Change listing data
####

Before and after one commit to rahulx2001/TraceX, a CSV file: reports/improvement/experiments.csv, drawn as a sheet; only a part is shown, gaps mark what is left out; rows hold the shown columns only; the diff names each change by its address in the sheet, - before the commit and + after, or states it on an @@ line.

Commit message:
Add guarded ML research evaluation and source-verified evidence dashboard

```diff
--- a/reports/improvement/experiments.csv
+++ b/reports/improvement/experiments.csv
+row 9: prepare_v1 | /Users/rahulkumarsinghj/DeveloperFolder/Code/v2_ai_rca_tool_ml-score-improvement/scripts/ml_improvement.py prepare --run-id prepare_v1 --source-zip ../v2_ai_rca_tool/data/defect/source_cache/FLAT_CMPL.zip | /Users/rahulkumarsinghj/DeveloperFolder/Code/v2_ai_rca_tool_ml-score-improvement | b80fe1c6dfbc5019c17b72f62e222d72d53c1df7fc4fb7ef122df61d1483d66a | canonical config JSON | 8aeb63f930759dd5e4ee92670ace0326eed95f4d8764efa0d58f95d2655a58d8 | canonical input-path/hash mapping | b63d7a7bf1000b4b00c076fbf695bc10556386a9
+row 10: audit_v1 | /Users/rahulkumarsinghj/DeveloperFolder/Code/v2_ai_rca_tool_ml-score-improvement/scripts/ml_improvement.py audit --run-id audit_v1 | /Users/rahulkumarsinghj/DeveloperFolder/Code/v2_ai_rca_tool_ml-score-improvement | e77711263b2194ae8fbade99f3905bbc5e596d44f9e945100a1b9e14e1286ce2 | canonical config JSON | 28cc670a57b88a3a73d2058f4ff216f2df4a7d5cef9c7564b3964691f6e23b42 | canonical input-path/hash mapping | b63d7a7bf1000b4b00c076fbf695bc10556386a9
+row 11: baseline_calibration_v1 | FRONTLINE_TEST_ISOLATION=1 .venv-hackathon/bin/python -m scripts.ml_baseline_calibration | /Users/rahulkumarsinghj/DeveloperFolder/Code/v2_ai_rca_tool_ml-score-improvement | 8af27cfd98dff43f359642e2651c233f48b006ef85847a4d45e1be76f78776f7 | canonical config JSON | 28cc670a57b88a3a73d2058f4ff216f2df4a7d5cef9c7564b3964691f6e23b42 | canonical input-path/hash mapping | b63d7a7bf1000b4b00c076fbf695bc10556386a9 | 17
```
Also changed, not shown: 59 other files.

####

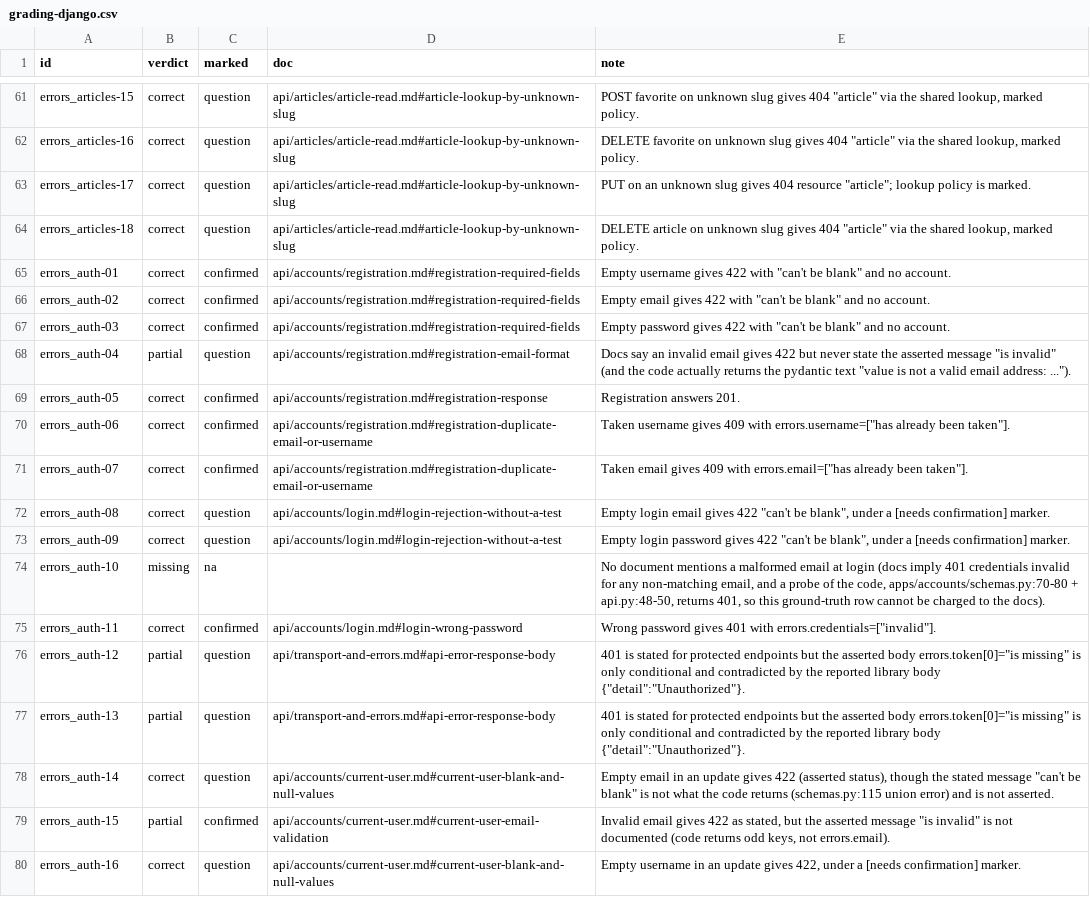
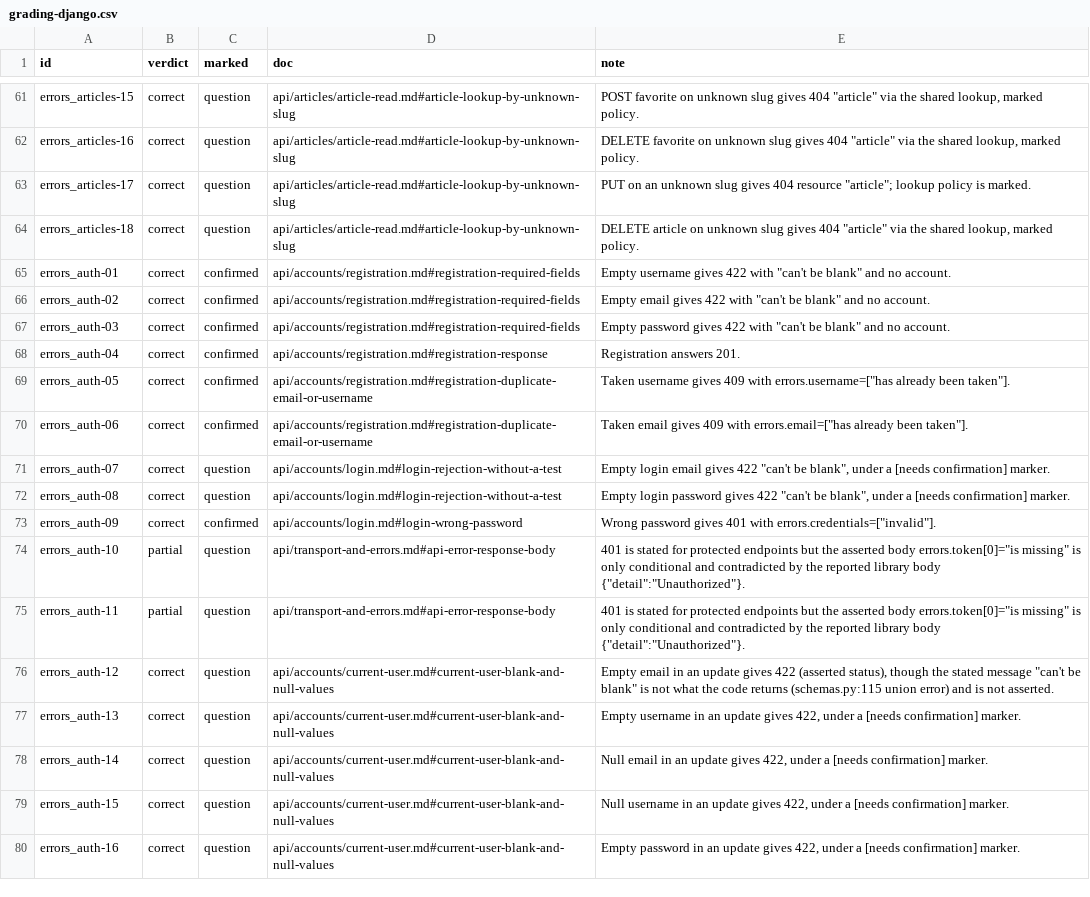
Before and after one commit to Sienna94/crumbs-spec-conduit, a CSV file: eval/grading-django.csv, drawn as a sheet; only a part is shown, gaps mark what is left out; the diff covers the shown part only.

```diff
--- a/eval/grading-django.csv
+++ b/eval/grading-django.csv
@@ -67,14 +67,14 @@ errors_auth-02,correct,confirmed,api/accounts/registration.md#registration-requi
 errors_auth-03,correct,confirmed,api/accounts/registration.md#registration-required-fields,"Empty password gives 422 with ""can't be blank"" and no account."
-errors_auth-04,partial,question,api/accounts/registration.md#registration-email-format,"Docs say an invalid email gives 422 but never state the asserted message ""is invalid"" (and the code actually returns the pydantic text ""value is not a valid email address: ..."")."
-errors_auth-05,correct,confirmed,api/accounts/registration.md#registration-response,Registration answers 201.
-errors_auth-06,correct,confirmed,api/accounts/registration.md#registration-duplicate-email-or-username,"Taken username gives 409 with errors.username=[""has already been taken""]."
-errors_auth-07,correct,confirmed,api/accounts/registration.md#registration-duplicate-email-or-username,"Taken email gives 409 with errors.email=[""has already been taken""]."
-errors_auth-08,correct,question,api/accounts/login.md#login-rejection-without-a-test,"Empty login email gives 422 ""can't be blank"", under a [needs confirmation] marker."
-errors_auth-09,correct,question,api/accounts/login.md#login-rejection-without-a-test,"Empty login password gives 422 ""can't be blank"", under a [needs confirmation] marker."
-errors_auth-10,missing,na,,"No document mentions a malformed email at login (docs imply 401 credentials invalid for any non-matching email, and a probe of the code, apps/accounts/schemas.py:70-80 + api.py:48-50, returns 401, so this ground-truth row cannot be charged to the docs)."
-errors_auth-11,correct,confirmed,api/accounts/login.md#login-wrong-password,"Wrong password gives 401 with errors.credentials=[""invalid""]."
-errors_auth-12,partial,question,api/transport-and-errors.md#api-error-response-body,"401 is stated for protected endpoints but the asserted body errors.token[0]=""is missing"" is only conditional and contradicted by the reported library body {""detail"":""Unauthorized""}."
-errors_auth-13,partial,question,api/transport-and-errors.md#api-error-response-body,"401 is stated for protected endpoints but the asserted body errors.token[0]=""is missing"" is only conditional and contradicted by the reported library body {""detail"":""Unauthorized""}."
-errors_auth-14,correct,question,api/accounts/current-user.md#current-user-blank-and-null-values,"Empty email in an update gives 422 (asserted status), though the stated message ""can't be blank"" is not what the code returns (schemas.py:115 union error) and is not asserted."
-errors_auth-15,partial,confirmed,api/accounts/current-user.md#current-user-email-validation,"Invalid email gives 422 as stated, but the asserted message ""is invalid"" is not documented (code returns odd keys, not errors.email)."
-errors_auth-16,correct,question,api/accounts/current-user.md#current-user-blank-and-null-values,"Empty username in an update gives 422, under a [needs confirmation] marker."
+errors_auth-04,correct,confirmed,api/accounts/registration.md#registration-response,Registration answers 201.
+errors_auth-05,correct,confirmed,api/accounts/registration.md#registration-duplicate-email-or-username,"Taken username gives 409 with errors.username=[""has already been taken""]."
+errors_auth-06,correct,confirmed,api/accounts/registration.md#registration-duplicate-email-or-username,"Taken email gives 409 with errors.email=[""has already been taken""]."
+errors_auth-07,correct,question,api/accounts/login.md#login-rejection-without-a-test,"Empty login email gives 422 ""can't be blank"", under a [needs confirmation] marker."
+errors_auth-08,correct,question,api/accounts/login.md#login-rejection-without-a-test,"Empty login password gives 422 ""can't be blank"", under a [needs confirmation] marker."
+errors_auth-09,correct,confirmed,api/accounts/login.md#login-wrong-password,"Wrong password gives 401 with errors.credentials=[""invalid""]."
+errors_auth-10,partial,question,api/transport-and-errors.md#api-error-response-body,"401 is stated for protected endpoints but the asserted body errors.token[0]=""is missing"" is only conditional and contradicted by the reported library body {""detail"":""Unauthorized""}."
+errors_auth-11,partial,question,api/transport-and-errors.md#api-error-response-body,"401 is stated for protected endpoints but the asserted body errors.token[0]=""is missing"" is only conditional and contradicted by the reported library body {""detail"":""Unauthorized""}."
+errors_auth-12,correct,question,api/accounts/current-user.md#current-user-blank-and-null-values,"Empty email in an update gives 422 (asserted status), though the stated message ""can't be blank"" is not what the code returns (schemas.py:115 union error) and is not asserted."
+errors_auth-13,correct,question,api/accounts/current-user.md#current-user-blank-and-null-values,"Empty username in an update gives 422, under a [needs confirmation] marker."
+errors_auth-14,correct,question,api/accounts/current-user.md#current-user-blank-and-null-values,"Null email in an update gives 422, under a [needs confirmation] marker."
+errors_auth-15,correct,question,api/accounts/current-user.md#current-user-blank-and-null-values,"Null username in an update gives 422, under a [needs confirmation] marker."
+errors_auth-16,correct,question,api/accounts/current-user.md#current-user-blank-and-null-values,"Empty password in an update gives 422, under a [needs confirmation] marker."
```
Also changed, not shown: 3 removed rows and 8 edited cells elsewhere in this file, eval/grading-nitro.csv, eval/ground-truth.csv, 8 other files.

####

> [To do]: Every line above from the line with "Add guarded ML" to the line with "Also changed, not shown: 59 other files.", inclusive, must be returned exactly; no other line belongs in the reply.

> [Solution for this task]:
Add guarded ML research evaluation and source-verified evidence dashboard

```diff
--- a/reports/improvement/experiments.csv
+++ b/reports/improvement/experiments.csv
+row 9: prepare_v1 | /Users/rahulkumarsinghj/DeveloperFolder/Code/v2_ai_rca_tool_ml-score-improvement/scripts/ml_improvement.py prepare --run-id prepare_v1 --source-zip ../v2_ai_rca_tool/data/defect/source_cache/FLAT_CMPL.zip | /Users/rahulkumarsinghj/DeveloperFolder/Code/v2_ai_rca_tool_ml-score-improvement | b80fe1c6dfbc5019c17b72f62e222d72d53c1df7fc4fb7ef122df61d1483d66a | canonical config JSON | 8aeb63f930759dd5e4ee92670ace0326eed95f4d8764efa0d58f95d2655a58d8 | canonical input-path/hash mapping | b63d7a7bf1000b4b00c076fbf695bc10556386a9
+row 10: audit_v1 | /Users/rahulkumarsinghj/DeveloperFolder/Code/v2_ai_rca_tool_ml-score-improvement/scripts/ml_improvement.py audit --run-id audit_v1 | /Users/rahulkumarsinghj/DeveloperFolder/Code/v2_ai_rca_tool_ml-score-improvement | e77711263b2194ae8fbade99f3905bbc5e596d44f9e945100a1b9e14e1286ce2 | canonical config JSON | 28cc670a57b88a3a73d2058f4ff216f2df4a7d5cef9c7564b3964691f6e23b42 | canonical input-path/hash mapping | b63d7a7bf1000b4b00c076fbf695bc10556386a9
+row 11: baseline_calibration_v1 | FRONTLINE_TEST_ISOLATION=1 .venv-hackathon/bin/python -m scripts.ml_baseline_calibration | /Users/rahulkumarsinghj/DeveloperFolder/Code/v2_ai_rca_tool_ml-score-improvement | 8af27cfd98dff43f359642e2651c233f48b006ef85847a4d45e1be76f78776f7 | canonical config JSON | 28cc670a57b88a3a73d2058f4ff216f2df4a7d5cef9c7564b3964691f6e23b42 | canonical input-path/hash mapping | b63d7a7bf1000b4b00c076fbf695bc10556386a9 | 17
```
Also changed, not shown: 59 other files.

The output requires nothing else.